Many of the countries with high annual GDP growth today rank poorly on the GGEI, further highlighting the limits to GDP as a growth indicator. These countries are mostly in Asia (Malaysia, Thailand, Philippines) and Africa (Nigeria, Tanzania).

The top green economy performers worldwide

The top green economy performers worldwide

Countries with a high reliance on fossil fuel extraction and export generally perform poorly on the GGEI, with a few exceptions. Kuwait, Qatar, Saudi Arabia and Russia all perform poorly while Norway and Canada do much better.

Continuing Trends

Rapidly growing economies, China and India continue to show performance weakness on the GGEI Markets & Investment dimension. Given the large investment required to achieve their climate targets, green investment promotion, cleantech innovation, and corporate sustainability should be developed further.

The United States ranks near the top of the GGEI perception survey and it is widely viewed as a vital market for green investment and innovation, yet overall the U.S. continues to have mediocre performance results, ranking 30th of the 80 countries covered. However, the GGEI found that U.S. company-level initiatives to green supply chains and reduce carbon footprints are accelerating.

Despite having a new prime minister, Australia continues to register a poor result on this new GGEI, ranking 55th of the 80 countries covered for performance. While green markets there are showing some strength, the overall carbon intensity of the Australian economy remains extremely high.

Hosting the annual Conference of Parties (COP) can positively impact the host country’s green brand. Yet this short-term image boost does not always translate to improved green performance in the longer-term, as demonstrated by the low GGEI performance results for Poland (COP19), Qatar (COP18) and South Africa (COP17).

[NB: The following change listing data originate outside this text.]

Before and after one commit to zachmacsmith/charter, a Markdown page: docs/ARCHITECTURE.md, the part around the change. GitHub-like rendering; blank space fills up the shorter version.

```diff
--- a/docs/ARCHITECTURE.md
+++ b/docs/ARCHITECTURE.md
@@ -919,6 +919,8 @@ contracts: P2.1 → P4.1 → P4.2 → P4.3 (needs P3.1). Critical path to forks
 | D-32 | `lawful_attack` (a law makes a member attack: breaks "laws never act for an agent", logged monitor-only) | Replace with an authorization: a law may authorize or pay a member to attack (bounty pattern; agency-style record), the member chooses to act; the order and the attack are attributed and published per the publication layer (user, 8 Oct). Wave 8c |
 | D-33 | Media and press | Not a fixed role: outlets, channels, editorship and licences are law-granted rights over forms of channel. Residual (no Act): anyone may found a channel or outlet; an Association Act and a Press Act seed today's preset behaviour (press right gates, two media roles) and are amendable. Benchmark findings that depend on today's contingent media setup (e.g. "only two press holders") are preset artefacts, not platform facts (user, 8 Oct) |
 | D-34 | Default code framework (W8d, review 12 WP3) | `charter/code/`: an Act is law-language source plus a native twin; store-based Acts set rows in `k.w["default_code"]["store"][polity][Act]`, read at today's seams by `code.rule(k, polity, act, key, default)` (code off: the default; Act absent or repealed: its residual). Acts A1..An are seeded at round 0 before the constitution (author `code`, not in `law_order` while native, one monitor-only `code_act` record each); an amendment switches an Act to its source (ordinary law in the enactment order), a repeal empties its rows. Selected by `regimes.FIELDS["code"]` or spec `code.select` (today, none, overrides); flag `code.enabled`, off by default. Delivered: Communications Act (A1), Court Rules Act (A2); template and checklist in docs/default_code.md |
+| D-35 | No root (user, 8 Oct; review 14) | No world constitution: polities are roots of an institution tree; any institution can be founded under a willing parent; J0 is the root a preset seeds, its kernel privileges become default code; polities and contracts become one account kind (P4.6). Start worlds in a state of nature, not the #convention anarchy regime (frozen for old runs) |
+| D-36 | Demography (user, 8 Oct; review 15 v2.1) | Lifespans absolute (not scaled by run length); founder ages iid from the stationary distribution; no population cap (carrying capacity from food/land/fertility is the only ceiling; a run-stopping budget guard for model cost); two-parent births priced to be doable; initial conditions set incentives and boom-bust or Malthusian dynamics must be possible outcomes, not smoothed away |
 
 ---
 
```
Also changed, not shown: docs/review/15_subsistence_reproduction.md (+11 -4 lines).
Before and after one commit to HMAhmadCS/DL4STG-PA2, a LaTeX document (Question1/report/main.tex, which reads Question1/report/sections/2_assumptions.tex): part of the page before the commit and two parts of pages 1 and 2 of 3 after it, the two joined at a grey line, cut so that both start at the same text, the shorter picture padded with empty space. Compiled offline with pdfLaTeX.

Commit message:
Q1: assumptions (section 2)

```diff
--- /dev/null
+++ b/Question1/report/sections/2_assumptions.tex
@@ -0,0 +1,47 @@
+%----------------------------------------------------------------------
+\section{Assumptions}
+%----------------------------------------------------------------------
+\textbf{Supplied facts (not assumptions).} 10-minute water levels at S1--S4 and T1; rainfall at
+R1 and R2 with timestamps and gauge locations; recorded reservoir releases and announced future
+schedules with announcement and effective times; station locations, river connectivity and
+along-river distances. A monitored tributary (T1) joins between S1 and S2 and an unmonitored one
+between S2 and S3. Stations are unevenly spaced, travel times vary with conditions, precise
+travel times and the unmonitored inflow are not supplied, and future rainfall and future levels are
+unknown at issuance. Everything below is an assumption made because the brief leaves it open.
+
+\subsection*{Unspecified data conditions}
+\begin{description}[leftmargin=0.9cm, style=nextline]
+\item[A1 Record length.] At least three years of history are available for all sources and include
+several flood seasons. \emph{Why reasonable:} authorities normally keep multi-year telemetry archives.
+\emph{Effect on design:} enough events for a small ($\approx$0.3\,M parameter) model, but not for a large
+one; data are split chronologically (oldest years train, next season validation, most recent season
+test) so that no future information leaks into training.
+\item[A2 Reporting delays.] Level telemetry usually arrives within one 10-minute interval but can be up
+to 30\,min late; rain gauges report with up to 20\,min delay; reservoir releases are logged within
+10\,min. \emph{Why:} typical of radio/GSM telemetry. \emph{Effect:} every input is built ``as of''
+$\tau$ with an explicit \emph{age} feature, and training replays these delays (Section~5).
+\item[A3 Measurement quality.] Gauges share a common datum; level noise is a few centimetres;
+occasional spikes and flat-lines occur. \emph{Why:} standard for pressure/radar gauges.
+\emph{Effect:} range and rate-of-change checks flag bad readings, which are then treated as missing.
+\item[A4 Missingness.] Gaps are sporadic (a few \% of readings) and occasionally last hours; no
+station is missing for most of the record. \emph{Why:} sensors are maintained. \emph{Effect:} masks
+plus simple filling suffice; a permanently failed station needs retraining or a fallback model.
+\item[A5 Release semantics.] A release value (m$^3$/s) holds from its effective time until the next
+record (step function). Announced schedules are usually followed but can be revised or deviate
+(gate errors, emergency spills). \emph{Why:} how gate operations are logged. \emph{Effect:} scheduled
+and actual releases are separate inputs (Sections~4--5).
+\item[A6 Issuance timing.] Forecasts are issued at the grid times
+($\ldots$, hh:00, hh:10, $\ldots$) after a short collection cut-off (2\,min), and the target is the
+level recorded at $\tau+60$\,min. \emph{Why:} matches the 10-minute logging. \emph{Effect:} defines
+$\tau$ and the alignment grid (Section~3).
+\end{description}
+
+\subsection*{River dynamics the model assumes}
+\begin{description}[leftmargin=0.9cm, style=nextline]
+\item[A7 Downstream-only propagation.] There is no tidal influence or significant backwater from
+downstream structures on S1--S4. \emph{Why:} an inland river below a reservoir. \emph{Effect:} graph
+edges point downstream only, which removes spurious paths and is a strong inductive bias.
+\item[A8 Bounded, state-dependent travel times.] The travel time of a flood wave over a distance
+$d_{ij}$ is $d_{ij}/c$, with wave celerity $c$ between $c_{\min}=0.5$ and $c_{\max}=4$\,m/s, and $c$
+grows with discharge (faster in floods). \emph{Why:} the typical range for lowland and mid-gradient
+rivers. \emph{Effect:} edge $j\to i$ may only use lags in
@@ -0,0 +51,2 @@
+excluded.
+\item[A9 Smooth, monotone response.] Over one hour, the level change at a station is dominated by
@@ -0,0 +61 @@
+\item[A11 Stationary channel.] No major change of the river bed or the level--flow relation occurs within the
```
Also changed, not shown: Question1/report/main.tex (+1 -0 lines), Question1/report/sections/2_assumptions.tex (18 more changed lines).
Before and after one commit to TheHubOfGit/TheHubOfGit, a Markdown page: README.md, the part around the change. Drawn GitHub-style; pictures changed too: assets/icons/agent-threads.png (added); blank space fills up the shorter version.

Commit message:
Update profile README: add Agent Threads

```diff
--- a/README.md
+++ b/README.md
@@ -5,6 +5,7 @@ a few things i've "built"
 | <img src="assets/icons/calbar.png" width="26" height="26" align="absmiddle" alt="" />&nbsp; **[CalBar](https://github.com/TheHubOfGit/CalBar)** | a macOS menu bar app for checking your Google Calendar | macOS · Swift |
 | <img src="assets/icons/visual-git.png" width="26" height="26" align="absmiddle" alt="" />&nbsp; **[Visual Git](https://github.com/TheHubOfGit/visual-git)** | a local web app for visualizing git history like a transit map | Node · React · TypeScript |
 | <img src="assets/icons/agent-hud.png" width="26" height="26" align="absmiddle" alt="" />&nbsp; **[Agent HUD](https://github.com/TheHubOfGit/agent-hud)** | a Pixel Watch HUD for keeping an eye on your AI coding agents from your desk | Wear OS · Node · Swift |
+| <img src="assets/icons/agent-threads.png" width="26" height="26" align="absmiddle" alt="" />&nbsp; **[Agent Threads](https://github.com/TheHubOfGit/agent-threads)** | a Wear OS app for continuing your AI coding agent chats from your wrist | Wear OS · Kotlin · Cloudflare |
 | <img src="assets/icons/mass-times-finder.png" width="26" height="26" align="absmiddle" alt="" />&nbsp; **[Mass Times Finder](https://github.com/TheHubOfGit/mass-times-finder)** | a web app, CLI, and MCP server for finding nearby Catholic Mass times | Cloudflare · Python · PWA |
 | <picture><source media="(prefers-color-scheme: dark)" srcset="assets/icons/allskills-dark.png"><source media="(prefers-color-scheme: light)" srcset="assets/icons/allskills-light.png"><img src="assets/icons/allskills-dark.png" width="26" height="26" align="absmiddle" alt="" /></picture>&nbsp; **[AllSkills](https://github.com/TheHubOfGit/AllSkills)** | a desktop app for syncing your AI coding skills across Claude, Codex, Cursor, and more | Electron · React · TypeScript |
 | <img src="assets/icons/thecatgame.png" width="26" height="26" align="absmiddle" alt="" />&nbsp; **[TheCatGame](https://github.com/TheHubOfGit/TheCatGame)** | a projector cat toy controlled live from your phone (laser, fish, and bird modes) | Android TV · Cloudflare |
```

The United Kingdom’s GGEI performance continues to lag behind its EU peers, ranking 25th of the 80 countries covered. While the UK does very well on both the perception and performance side of the Markets & Investment dimension, inconsistent policies supporting renewable energy and green growth continue to hurt the UK on other parts of the GGEI.

Note: The full report can be accessed here